“And while grain elevators are motivated to move inventory as fast as possible to lower carrying costs, processors and end users will want to delay ownership of commodities to reduce their own inventory costs.”
The inverted futures markets, where later-dated contract prices were lower than spot prices, increased the challenges facing grain elevators, the study said.
When futures prices are lower than spot prices, farmers are likely to sell commodities rather than hold them for future sale, according to the report.
Several factors were causing the situation, including drought in the US plains and Argentina, loss of production of grains and oilseeds in Ukraine due to the ongoing conflict with Russia, other geopolitical concerns and rising global demand, combined with expectations for record corn and soyabean harvests in the 2023-24 marketing year, World Grain wrote.
As co-operative elevators were in business to buy and market their members’ grain, they carried inventory despite the economic disincentive of doing so, the report said.
Holding commodities in high-interest rate environments also ties up a company’s work capital, according to the study.
However, grain co-operatives had control over their local bid and elevators that lowered their local bids and widened basis would have to examine their operating costs and margins, the CoBank study said.
The wider basis could potentially attract more export business in autumn, meaning domestic users might have to pay more if they wanted to ensure supplies through 2023-24, it said.
“It’s a challenging situation for co-operative grain elevators as well as farmers, because it comes at a time when farmers are also facing higher costs,” Ehmke added.

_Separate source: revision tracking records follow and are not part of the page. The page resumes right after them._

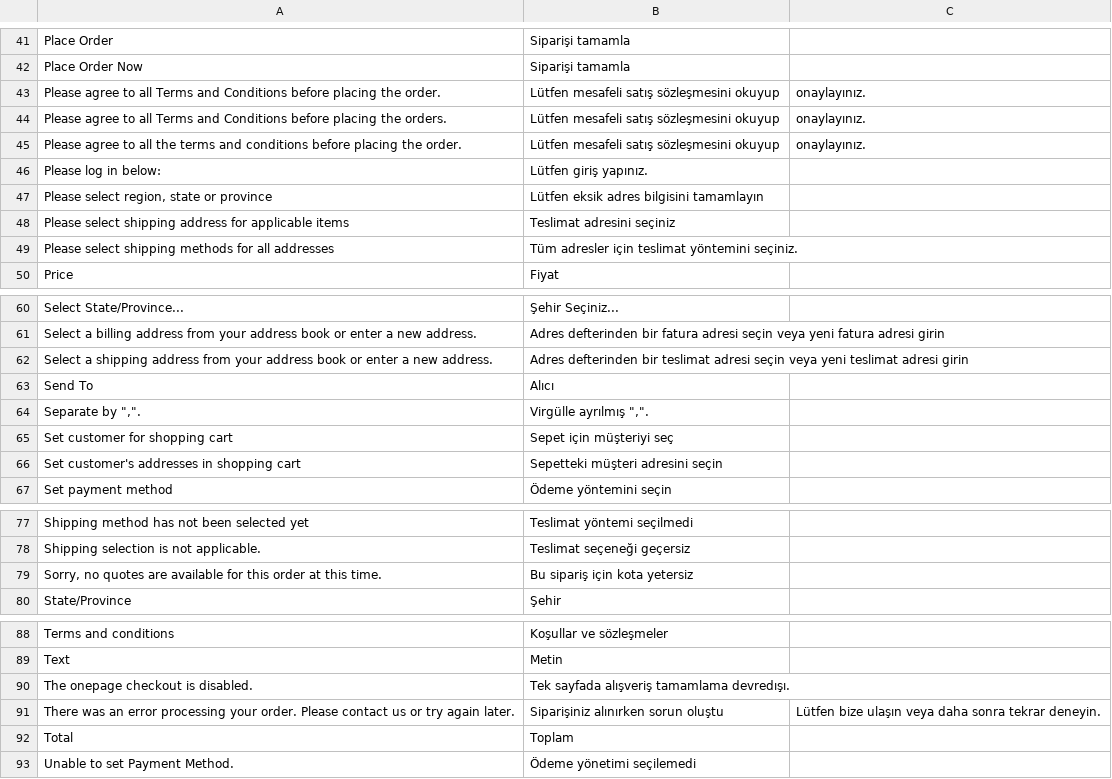
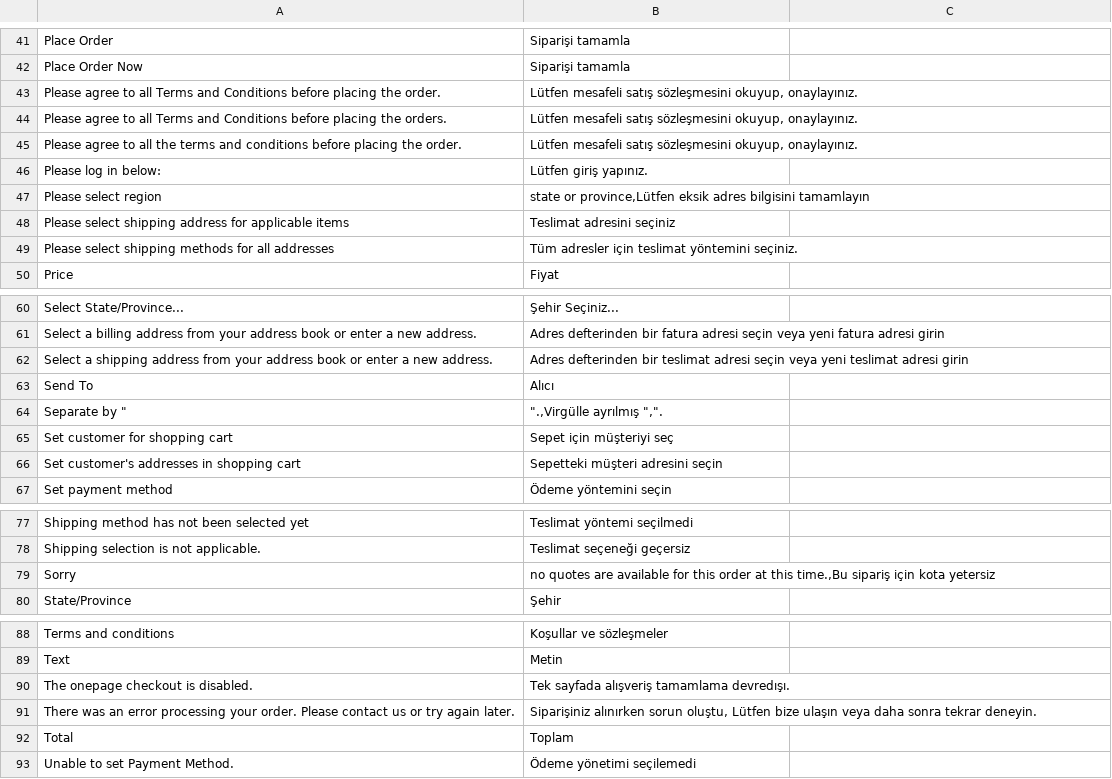
Before and after one commit to midorikocak/luzdemia, a CSV file: app/locale/tr_TR/IWD_Opc.csv, drawn as a sheet; only a part is shown, gaps mark what is left out; removed rows and columns are numbered as before the commit, all else as after; the diff names each change by its address in the sheet, - before the commit and + after, or states it on an @@ line.

Commit message:
checkout 11

```diff
--- a/app/locale/tr_TR/IWD_Opc.csv
+++ b/app/locale/tr_TR/IWD_Opc.csv
-B43:B45: …satış sözleşmesini okuyup
+B43:B45: …satış sözleşmesini okuyup, onaylayınız.
-C43:C45: onaylayınız.
+C43:C45: (empty)
-row 47: Please select region, state or province | Lütfen eksik adres bilgisini tamamlayın
+row 47: Please select region | state or province,Lütfen eksik adres bilgisini tamamlayın
-A64: Separate by ",".
+A64: Separate by "
-B64: Virgülle ayrılmış ",".
+B64: ".,Virgülle ayrılmış ",".
-row 79: Sorry, no quotes are available for this order at this time. | Bu sipariş için kota yetersiz
+row 79: Sorry | no quotes are available for this order at this time.,Bu sipariş için kota yetersiz
-B91: …alınırken sorun oluştu
+B91: …alınırken sorun oluştu, Lütfen bize ulaşın veya daha sonra tekrar deneyin.
-C91: Lütfen bize ulaşın veya daha sonra tekrar deneyin.
+C91: (empty)
```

“Co-op[erative] managers will need to closely scrutinise their operating costs and impose greater discipline on cost wherever possible. And if they need to lower their bids and widen basis to cover storage costs, they should communicate early and consistently with farmer members who will be impacted.”